- _INFORMATION_:
***
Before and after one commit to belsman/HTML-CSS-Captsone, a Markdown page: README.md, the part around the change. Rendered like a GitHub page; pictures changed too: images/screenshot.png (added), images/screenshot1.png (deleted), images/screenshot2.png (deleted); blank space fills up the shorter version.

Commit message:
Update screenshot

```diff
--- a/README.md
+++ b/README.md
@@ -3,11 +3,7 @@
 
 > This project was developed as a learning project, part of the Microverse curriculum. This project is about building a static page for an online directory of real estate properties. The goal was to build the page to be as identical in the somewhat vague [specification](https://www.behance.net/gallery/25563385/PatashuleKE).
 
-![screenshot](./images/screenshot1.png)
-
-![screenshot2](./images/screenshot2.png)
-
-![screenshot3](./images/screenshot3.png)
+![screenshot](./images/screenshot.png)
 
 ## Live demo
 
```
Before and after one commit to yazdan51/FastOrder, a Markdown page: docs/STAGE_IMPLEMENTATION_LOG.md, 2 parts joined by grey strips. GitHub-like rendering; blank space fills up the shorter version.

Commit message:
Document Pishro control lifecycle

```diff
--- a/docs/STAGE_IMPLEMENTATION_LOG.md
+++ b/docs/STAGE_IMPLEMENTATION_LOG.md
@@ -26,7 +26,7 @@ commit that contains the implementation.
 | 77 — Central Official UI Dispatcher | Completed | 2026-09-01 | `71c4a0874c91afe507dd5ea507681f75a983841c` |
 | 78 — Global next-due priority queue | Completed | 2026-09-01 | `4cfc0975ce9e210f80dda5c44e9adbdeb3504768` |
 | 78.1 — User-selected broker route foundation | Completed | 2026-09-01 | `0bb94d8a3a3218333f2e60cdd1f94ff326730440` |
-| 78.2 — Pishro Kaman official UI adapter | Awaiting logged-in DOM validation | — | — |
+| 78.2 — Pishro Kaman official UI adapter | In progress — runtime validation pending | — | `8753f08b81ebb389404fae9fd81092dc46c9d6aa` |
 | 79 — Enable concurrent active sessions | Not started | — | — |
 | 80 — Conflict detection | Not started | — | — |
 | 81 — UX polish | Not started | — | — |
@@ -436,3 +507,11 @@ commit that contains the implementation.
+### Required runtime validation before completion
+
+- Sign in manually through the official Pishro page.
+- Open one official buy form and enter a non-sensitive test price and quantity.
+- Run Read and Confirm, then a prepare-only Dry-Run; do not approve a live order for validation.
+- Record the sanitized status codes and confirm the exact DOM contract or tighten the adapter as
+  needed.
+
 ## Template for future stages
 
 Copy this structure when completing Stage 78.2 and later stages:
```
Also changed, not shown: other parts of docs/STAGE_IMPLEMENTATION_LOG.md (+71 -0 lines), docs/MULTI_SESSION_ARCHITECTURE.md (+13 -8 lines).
***
- _PROBLEM_: All that is needed is the number of lines in the listing holding the word "started".

- _REPLY_: 3